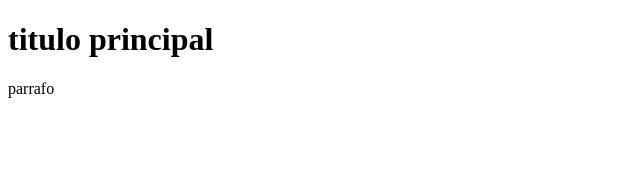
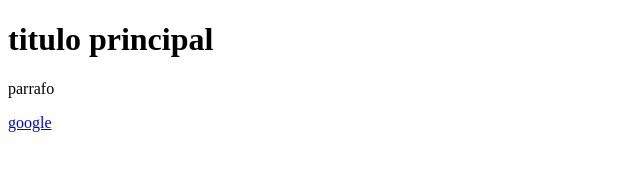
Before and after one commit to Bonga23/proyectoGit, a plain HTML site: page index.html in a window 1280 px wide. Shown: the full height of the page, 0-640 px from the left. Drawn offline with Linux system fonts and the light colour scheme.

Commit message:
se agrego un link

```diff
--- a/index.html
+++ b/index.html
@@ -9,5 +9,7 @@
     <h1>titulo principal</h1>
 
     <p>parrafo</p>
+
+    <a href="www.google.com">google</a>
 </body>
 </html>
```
* * *
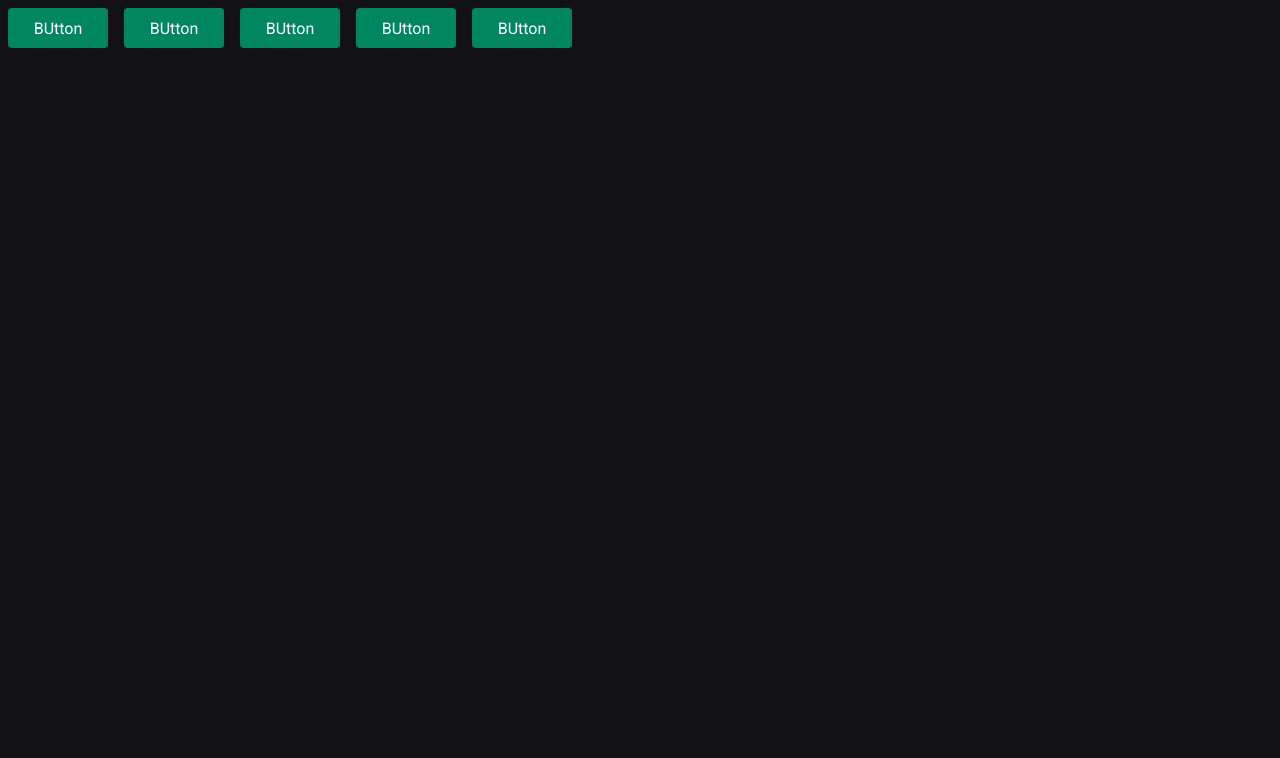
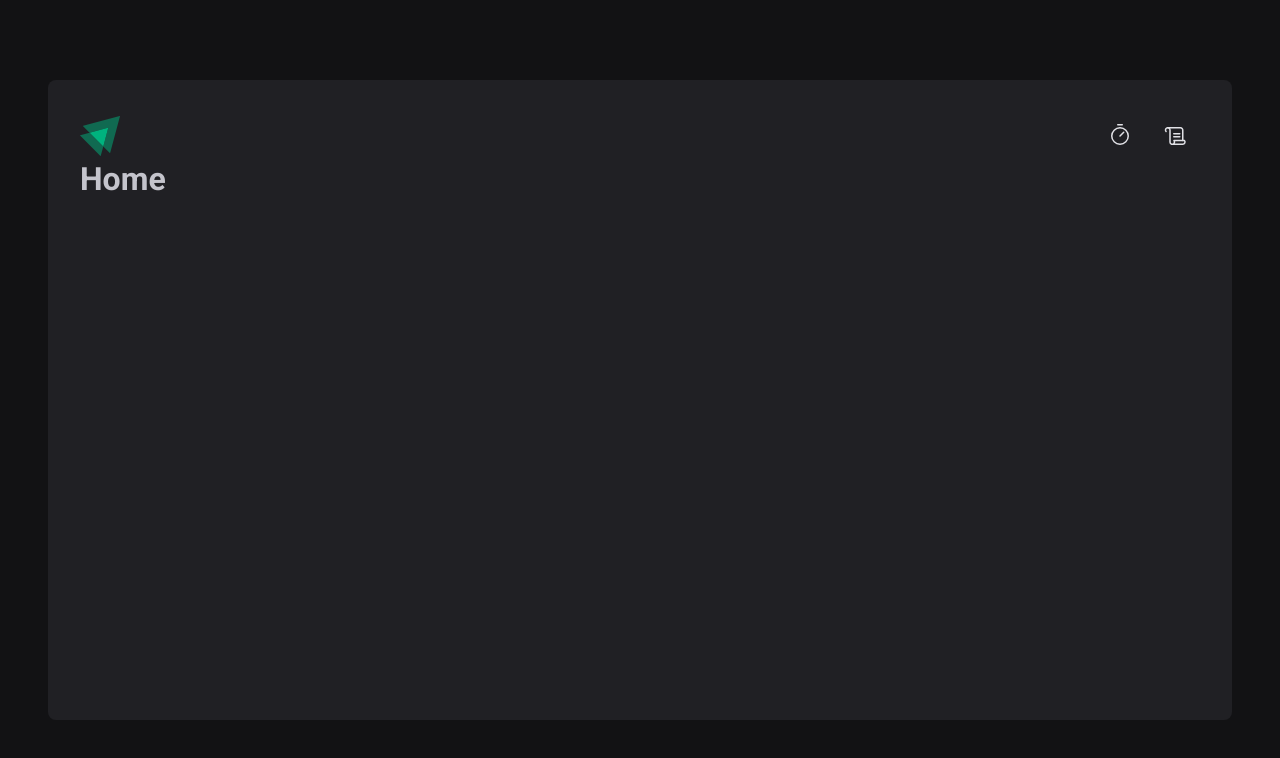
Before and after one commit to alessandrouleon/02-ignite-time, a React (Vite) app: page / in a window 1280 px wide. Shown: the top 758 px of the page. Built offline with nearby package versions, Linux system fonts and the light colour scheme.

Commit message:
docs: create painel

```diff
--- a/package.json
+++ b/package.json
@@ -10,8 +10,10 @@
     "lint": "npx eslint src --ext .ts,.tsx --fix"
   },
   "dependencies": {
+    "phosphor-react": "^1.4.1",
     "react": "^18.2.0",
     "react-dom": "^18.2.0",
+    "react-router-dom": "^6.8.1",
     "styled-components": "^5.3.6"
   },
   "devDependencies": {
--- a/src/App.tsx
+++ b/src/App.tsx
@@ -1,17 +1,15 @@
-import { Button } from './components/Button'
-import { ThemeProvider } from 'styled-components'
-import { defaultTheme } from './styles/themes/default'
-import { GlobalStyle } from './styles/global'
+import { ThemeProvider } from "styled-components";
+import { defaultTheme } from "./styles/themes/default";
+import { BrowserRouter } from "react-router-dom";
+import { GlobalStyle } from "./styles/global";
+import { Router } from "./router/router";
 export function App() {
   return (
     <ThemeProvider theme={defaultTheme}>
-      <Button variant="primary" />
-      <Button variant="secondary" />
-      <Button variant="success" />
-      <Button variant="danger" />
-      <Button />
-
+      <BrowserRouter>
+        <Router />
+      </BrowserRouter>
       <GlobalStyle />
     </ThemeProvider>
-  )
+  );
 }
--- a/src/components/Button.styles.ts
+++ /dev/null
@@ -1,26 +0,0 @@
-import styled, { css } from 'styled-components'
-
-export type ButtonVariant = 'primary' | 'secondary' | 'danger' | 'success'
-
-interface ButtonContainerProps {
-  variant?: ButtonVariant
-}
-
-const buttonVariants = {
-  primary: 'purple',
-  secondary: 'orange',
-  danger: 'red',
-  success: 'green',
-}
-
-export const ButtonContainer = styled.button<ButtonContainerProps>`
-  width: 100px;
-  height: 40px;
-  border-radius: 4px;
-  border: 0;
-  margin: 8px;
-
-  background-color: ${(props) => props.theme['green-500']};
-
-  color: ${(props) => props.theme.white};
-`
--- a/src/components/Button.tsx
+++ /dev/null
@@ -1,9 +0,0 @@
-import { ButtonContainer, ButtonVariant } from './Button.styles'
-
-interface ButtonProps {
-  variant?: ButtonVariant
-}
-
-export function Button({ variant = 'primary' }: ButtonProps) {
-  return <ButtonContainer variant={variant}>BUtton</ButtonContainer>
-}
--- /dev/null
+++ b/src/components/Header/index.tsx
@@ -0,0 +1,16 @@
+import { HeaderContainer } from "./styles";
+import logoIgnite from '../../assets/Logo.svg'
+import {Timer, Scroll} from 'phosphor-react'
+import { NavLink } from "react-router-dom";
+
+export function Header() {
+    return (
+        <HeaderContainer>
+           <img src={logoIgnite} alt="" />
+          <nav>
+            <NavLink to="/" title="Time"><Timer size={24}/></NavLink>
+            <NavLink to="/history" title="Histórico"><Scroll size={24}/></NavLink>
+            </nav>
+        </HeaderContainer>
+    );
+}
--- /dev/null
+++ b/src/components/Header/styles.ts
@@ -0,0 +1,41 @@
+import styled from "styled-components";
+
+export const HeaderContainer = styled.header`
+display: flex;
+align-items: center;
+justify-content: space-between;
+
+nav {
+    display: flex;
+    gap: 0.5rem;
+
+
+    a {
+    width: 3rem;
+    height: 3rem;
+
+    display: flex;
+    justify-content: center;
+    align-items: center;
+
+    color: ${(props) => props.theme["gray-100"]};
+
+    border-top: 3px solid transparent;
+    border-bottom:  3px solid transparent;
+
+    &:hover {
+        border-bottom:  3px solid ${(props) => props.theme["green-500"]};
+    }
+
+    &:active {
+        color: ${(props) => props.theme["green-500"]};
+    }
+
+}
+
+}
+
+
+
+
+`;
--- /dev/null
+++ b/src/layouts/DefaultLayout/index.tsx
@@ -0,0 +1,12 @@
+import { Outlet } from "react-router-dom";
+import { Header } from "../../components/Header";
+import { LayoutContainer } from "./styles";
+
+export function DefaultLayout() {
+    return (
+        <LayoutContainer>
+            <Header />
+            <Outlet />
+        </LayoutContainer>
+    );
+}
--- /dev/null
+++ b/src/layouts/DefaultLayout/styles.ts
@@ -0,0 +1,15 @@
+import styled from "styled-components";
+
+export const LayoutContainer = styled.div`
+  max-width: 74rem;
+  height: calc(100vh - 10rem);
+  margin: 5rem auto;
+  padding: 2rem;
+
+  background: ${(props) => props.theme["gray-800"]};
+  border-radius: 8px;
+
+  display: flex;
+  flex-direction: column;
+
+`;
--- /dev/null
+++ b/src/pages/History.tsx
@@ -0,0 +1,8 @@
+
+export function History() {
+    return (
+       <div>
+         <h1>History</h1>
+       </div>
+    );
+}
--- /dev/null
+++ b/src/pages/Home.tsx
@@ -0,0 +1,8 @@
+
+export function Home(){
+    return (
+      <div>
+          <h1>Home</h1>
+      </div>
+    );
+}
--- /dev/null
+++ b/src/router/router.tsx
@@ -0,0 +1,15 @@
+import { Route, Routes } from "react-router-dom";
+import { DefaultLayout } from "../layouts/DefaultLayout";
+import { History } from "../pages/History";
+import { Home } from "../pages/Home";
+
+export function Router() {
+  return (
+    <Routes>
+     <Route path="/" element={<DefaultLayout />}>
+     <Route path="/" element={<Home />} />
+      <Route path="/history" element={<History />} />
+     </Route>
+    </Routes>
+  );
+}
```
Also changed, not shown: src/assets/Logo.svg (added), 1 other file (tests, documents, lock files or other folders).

WHAT THIS TASK INVOLVES: For each line of the material that contains "Home", return a copy.

SOLUTION BELOW:
+++ b/src/pages/Home.tsx
+export function Home(){
+          <h1>Home</h1>
+import { Home } from "../pages/Home";
+     <Route path="/" element={<Home />} />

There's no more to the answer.